"This is the Trump deportation machine in action," she said. "This young man's case is exactly what happens when you have no priorities for your immigration policy. This young man was carefully vetted by the Obama administration, cleared background checks and it was determined he was not a priority for removal, and, in fact, it is a benefit for him and people like him to be able to live and work here."
But Rose Richardson, a spokeswoman for Immigration and Customs Enforcement, said Ramirez was picked up "during an operation targeting a prior-deported felon" and that he was also taken into custody based on "his admitted gang affiliation and risk to public safety."
Indeed, under the DACA guidelines, an individual would be determined to be a public safety threat if there was any indication of gang membership.
"While it is not common, ICE has arrested previous DACA recipients during enforcement operations in the past who, by their criminal conviction(s) or affiliation, fall into ICE enforcement priorities, including threats to national security or public safety" a different ICE spokesman said on background.
Ramirez's lawyers deny the allegation, calling it "preposterous."
One of his lawyers, Mark Rosenbaum, told CNN he is unaware of "any case in the US where a DACA beneficiary has been brought into immigration proceedings" absent a criminal charge. He said there may have been other arrests for those with criminal charges against them but that his client's record is clean and he is not affiliated with any gangs.
Stephen H. Legomsky, a professor at Washington University School of Law, was part of the team in the Obama administration that drafted the 2012 program.
He is concerned about the future of DACA, noting that the existing work permits will expire two years from now unless the new President chooses to continue the program.

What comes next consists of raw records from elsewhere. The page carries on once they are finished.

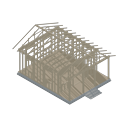
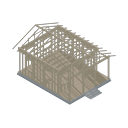
Starter house: close the gap between the wall tops and the roof
The roof was raised onto the plates but the cladding stopped at the plates. Side walls are now clad right up to the roof,
the gable ends fill the whole space under it, and the framing has blocking up to the rafters.

diff --git a/tools/make_house_stages.py b/tools/make_house_stages.py
@@ -195,6 +195,26 @@ def trim_box(b, c, wall, u0, u1, za, zb, d0, d1, m, to=None):
         target.box(c.w / 2 - d1, c.w / 2 - d0, u0, u1, za, zb, m)
 
 
+def wall_top(c, wall):
+    """Where the cladding of a wall ends: the front and back walls at the plates (a gable stands on them), the side walls right up to the roof."""
+    return c.zw + 0.05 if wall in ('left', 'right') else c.top + 0.18
+
+
+def gable_poly(builder, c, y, thick, m):
+    """The gable end wall: from the plates up to the roof underside, no gap between them."""
+    w = c.w
+    i = builder.mat_index(m)
+    pts = [(-w / 2, c.top + 0.18), (w / 2, c.top + 0.18), (w / 2, c.zw - 0.07), (0.0, c.zr - 0.05), (-w / 2, c.zw - 0.07)]
+    front = [builder.bm.verts.new((x, y - thick / 2, z)) for x, z in pts]
+    back = [builder.bm.verts.new((x, y + thick / 2, z)) for x, z in pts]
+    faces = [builder.bm.faces.new(front[::-1]), builder.bm.faces.new(back)]
+    for k in range(len(pts)):
+        n = (k + 1) % len(pts)
+        faces.append(builder.bm.faces.new((front[k], front[n], back[n], back[k])))
+    for f in faces:
+        f.material_index = i
+
+
 # ------------------------------------------------------------------ stages
 
 def framing(b, c, M):
@@ -235,6 +255,8 @@ def framing(b, c, M):
         # double top plate
         wall_box(b, c, wall, T_SIDING + T_SHEATH, T_SIDING + T_SHEATH + T_STUD, top, top + 0.09, M['lumber'], openings=[])
         wall_box(b, c, wall, T_SIDING + T_SHEATH, T_SIDING + T_SHEATH + T_STUD, top + 0.09, top + 0.18, M['lumber'], openings=[])
+        if wall in ('left', 'right'):   # blocking up to the rafters
+            wall_box(b, c, wall, T_SIDING + T_SHEATH, T_SIDING + T_SHEATH + T_STUD, top + 0.18, c.zw + 0.05, M['lumber'], openings=[])
     # ceiling joists across the house at 0.6 m, porch posts and beam, then the roof framing
     n = int((d / 2 - c.yh0) / 0.6) + 1
     for k in range(n):
@@ -266,7 +288,7 @@ def walls_stage(b, c, M):
     z0, top = c.z0, c.top
     # sheathing over the studs on all four walls, openings left clear
     for wall in ('front', 'back', 'left', 'right'):
-        wall_box(b, c, wall, T_SIDING, T_SIDING + T_SHEATH, z0, top + 0.18, M['osb'], gap_pad=0.0, inset=T_SIDING)
+        wall_box(b, c, wall, T_SIDING, T_SIDING + T_SHEATH, z0, wall_top(c, wall), M['osb'], gap_pad=0.0, inset=T_SIDING)
     # sheathed roof deck, in two sheets a side with a gap left at the ridge for the cap
     roof_deck(b, c, M['osb'], 0.04)
     porch_floor(b, c, M)
@@ -295,12 +317,12 @@ def complete(b, c, M, glass, finishings=False):
     h = foundation(b, c, M)
     b.box(-w / 2 + 0.02, w / 2 - 0.02, -d / 2 + 0.02, d / 2 - 0.02, h, z0, M['floor'])                       # interior floor / subfloor
     for wall in ('front', 'back', 'left', 'right'):
-        wall_box(parts[wall], c, wall, T_SIDING, T_SIDING + T_SHEATH + T_STUD, z0, top + 0.18, M['osb'], inset=T_SIDING)
+        wall_box(parts[wall], c, wall, T_SIDING, T_SIDING + T_SHEATH + T_STUD, z0, wall_top(c, wall), M['osb'], inset=T_SIDING)
         # clapboard siding: 0.24 m courses, each lapping the one below
         zc = z0
         k = 0
-        while zc < top + 0.18 - 0.02:
-            zb = min(zc + 0.24, top + 0.18)
+        while zc < wall_top(c, wall) - 0.02:
+            zb = min(zc + 0.24, wall_top(c, wall))
             wall_box(parts[wall], c, wall, 0.0, T_SIDING, zc, zb, M['siding'], gap_pad=0.07, inset=0.0)
             zc = zb
             k += 1
@@ -312,7 +334,7 @@ def complete(b, c, M, glass, finishings=False):
             wall_box(parts[wall], c, wall, ti + 0.02, ti + 0.04, z0 + 0.03, z0 + 0.14, M['trim'], inset=ti + 0.04)
     # corner boards
     for (x, y) in ((-w / 2, c.yh0), (w / 2 - 0.08, c.yh0), (-w / 2, d / 2 - 0.08), (w / 2 - 0.08, d / 2 - 0.08)):
-        b.box(x, x + 0.08, y, y + 0.08, z0, top + 0.18, M['trim'])
+        b.box(x, x + 0.08, y, y + 0.08, z0, c.zw + 0.05, M['trim'])
     # window trim, glass, shutters on the front windows
     for wall in ('front', 'back', 'left', 'right'):
         for i, (u0, u1, zl, zh) in enumerate(c.openings[wall]):
@@ -320,7 +342,7 @@ def complete(b, c, M, glass, finishings=False):
                 window_dressing(parts[wall], c, M, M['glass'], wall, u0, u1, zl, zh, shutters=(wall == 'front'))
     # gable ends, clad: triangles with a vent window on the front
     for y in (-d / 2 + 0.1, d / 2 - 0.04):
-        parts['front' if y < 0 else 'back'].prism_gable(-w / 2, w / 2, y, 0.06, c.zw - 0.07, c.zr - 0.05, M['siding'])
+        gable_poly(parts['front' if y < 0 else 'back'], c, y, 0.06, M['siding'])
     # a small round-ish vent in the front gable
     parts['front'].box(-0.22, 0.22, -d / 2 + 0.05, -d / 2 + 0.08, top + 0.85, top + 1.25, M['trim'])
     glass_builder.box(-0.18, 0.18, -d / 2 + 0.04, -d / 2 + 0.065, top + 0.89, top + 1.21, M['glass'])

But Legomsky's main concern is that DACA recipients provided confidential information to the government.
"The government induced people to apply to DACA by promising to keep their information confidential, and I now worry that the Trump administration will use that very information to deport these individuals who were brought to the US as children," he said.